In a nutshell
This study evaluated the effectiveness and safety of an all-oral combination of ixazomib (Ninlaro), lenalidomide (Revlimid), and dexamethasone (Decadron) in transplant-eligible patients with newly diagnosed multiple myeloma (MM). The data showed that this combination was effective with manageable side effects in these patients.
MM is a type of cancer that comes from blood cells called plasma cells. The current recommended treatment for newly diagnosed MM involves first-line treatment with lenalidomide in combination with dexamethasone (Decadron) and bortezomib (Velcade), followed by autologous stem cell transplantation (ASCT) and maintenance therapy. ASCT involves transplanting healthy stem cells from the same patient. Lenalidomide is an immunotherapy drug which boosts the body’s immune system to help it attack cancer cells.

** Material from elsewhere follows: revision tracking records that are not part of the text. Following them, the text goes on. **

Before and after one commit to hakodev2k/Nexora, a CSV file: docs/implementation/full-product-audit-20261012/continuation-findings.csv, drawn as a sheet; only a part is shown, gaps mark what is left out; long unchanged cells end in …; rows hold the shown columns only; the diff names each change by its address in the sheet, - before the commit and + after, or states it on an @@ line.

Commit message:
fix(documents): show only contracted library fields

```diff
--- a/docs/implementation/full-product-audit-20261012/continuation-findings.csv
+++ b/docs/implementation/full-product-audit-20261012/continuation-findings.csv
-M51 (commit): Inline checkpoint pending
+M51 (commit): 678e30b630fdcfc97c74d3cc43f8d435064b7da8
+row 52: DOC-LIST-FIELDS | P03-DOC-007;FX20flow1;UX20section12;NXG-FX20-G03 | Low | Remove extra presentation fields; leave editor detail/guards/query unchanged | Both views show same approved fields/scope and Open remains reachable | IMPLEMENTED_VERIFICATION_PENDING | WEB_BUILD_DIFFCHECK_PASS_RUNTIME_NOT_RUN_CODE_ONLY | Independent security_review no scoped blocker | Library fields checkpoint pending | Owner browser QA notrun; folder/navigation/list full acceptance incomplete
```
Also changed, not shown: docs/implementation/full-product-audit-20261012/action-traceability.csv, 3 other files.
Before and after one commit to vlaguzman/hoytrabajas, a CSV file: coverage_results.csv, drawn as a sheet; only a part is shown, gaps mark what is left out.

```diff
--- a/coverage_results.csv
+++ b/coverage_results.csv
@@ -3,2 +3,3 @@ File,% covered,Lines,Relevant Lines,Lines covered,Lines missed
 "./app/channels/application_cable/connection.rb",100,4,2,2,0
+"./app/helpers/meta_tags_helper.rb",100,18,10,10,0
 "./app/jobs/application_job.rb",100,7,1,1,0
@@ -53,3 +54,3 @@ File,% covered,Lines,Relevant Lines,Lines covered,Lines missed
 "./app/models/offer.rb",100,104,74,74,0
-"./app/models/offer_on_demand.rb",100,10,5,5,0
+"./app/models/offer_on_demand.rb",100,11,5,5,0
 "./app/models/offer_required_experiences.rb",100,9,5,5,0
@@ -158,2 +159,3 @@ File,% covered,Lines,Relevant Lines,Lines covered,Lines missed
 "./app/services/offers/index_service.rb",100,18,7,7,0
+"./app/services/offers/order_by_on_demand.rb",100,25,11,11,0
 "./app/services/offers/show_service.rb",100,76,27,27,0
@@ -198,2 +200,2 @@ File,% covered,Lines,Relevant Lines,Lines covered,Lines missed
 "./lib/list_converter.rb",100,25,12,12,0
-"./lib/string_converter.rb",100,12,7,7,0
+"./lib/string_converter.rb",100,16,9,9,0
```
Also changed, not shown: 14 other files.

Maintenance therapy is usually recommended after first-line treatments to delay relapse or slow down cancer progression in patients. Common maintenance therapy includes treatment with proteasome inhibitors (PIs) such as ixazomib. Proteasomes are large molecules present in all body cells. They break down and remove damaged proteins. MM cells rely on proteasomes to multiply and spread. Ixazomib blocks the action of proteasomes, therefore preventing myeloma cells from growing and multiplying.
Studies have shown ixazomib to be effective for the treatment of patients with newly diagnosed MM. However, the effectiveness and safety of an all-oral triplet combination of ixazomib, lenalidomide, and dexamethasone (IRD) in transplant-eligible patients with newly diagnosed MM are still unknown.
Methods & findings
This study involved 42 patients with transplant-eligible newly diagnosed MM. All patients received an all-oral triplet combination of ixazomib (4 mg), lenalidomide (25 mg), and dexamethasone (40 mg) as an induction and consolidation regimen. Patients then underwent ASCT followed by consolidation therapy with 28 cycles of IRD and maintenance therapy with ixazomib (4 mg/day) for one year. The average follow-up time was 62.6 months.
The overall response rate (ORR; the partial or complete disappearance of the cancer) was 80%. 30% of the patients achieved a very good partial response. 12% of the patients achieved a complete response by the end of induction. 41% of the patients achieved a complete response by the end of consolidation.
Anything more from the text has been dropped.